_EXERCISE_
If a line in the data below contains "header", copy it.

_RECORD SET_
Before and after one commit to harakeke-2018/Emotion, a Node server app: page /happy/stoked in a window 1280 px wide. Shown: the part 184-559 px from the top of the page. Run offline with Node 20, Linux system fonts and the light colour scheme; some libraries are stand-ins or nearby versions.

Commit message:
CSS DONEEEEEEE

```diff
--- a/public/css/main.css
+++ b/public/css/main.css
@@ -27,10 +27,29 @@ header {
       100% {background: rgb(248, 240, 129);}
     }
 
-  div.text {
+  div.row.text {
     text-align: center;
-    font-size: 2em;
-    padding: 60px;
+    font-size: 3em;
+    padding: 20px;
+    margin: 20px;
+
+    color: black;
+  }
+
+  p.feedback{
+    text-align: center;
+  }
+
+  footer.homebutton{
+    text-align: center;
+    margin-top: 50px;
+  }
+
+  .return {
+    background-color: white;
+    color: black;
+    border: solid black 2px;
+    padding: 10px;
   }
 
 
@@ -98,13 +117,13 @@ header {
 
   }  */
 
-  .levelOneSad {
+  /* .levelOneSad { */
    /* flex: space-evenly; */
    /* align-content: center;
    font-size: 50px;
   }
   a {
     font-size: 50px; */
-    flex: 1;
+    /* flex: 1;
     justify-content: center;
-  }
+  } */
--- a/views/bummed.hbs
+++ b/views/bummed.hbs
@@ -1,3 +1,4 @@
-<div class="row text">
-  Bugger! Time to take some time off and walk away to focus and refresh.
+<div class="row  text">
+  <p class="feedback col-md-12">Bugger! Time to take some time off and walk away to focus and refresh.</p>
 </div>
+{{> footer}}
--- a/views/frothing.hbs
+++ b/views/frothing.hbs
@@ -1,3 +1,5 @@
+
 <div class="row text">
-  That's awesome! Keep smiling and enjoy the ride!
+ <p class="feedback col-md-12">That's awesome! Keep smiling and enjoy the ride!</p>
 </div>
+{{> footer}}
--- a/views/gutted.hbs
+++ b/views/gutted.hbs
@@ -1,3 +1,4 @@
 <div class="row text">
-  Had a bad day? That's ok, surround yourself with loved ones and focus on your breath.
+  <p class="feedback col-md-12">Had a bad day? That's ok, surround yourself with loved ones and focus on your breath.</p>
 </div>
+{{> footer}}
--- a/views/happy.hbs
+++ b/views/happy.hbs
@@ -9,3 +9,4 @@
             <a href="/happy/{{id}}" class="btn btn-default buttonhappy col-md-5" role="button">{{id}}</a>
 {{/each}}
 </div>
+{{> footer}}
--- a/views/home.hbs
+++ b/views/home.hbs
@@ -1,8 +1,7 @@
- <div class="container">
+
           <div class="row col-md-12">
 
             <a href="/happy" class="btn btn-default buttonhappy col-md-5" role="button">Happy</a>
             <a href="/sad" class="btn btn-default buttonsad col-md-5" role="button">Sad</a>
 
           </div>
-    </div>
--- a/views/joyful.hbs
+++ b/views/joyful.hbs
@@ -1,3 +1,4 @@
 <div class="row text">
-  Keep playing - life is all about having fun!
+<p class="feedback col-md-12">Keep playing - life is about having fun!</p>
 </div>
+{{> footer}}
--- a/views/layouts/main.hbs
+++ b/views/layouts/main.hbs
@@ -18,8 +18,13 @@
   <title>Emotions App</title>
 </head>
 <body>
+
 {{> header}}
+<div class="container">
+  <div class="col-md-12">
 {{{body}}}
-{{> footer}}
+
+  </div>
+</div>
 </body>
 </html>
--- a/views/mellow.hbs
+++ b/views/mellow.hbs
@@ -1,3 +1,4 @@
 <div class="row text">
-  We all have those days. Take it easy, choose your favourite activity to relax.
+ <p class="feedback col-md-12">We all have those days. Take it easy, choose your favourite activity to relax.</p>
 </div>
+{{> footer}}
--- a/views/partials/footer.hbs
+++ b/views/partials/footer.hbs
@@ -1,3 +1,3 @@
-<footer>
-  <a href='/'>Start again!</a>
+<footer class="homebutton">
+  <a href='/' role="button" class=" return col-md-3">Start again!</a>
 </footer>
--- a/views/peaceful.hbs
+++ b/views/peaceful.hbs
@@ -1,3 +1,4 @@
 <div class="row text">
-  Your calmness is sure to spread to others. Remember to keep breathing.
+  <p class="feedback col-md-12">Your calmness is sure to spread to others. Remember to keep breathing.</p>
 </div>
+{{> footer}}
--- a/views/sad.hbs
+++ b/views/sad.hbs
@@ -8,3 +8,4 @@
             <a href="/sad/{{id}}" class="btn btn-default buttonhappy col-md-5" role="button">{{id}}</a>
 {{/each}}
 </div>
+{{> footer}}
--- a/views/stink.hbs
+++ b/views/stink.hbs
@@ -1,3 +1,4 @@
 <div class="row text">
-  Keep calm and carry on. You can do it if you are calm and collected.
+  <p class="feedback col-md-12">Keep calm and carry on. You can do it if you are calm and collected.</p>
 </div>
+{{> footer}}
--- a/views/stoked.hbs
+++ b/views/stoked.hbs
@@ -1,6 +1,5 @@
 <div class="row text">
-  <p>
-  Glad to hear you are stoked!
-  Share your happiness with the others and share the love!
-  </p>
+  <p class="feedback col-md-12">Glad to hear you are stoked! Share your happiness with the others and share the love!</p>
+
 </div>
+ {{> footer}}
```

_ANSWER TO THIS TASK_
@@ -27,10 +27,29 @@ header {
@@ -98,13 +117,13 @@ header {
 {{> header}}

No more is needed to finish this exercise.